Dinosaurs in Antarctica

For long, scientists thought Antarctica had no dinosaurs as there was no evidence. Dinosaur fossils were discovered here not very long ago, indicating that it was once warm enough to let the ‘terrible lizards’ thrive. But they could not live there when the continent froze around 34 million years ago. That is mainly why so few fossils have been found in Antarctica. It is also because very little of the rocks’ surface from the age of the dinosaurs is exposed here, and uncovering them needs a lot of effort, time, and funds.

Paleontologists discovered the first dinosaur fossils in 1990-91 in the central Transantarctic Mountains of the continent. They uncovered the bones of Cryolophosaurus ellioti near the Beardmore Glacier at a site on Mount Kirkpatrick. It was a species unknown to science at that time. Another unknown dinosaur’s bones were unearthed alongside this specimen, later known as Glacialisaurus hammeri.
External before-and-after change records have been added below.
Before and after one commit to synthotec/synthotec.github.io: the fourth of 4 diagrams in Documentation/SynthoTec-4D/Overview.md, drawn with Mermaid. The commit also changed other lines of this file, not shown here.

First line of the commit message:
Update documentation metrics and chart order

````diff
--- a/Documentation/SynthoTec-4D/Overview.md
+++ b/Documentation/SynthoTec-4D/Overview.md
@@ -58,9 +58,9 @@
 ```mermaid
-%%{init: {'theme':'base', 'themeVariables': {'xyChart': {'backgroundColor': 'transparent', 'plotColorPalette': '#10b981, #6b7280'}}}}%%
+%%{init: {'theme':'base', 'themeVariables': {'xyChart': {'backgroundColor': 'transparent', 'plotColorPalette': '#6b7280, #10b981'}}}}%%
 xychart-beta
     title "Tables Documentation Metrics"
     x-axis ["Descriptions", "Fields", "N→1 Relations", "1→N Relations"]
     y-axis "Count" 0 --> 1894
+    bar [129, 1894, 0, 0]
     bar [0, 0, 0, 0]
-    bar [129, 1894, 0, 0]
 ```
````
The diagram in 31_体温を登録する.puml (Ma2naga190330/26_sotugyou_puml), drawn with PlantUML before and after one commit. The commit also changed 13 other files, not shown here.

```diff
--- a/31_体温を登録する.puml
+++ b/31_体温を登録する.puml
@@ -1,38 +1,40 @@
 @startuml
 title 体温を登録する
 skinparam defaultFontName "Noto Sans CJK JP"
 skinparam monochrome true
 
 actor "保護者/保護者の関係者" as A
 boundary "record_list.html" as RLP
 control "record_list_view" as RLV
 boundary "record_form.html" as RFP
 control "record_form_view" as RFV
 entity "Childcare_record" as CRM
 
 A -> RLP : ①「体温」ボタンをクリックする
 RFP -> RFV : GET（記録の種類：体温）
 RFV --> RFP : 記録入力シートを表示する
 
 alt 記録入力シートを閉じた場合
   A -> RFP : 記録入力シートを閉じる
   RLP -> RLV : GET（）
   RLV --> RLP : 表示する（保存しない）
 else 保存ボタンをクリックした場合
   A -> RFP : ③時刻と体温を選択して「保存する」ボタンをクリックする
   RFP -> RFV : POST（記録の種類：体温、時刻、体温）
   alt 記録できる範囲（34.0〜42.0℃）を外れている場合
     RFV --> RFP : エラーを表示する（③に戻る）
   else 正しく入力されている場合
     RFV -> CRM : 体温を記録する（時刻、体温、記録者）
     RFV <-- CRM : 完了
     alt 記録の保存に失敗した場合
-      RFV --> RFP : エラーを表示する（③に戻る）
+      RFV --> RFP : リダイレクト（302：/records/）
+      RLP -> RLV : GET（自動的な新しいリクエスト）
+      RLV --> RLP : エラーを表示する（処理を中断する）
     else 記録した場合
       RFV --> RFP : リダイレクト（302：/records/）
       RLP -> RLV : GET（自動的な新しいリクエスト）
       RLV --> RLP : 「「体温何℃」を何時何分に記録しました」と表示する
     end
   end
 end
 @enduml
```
More excavations on Mt. Kirkpatrick in 2003 revealed more species of Cryolophosaurus and Glacialisaurus. They date back to the Mesozoic era nearly 200 million years ago when the continent was a temperate forest attached to Australia, forming a part of Gondwanaland.

Dinosaurs in Antarctica

List of Dinosaurs That Lived In Antarctica

  • Antarctopelta
  • Cryolophosaurus
  • Glacialisaurus
  • Imperobator
  • Morrosaurus
  • Trinisaura

Places Where the Fossils are Preserved

The actual dinosaur fossils of Antarctica can be seen at the Buffalo Museum of Science, New York. Visitors can also dig up the pretend fossils in a simulated Antarctic environment. Some museums, like the Witte Museum in San Antonio, Texas, and the Natural History Museum of Utah, have periodic Antarctic dinosaur exhibits of fossils.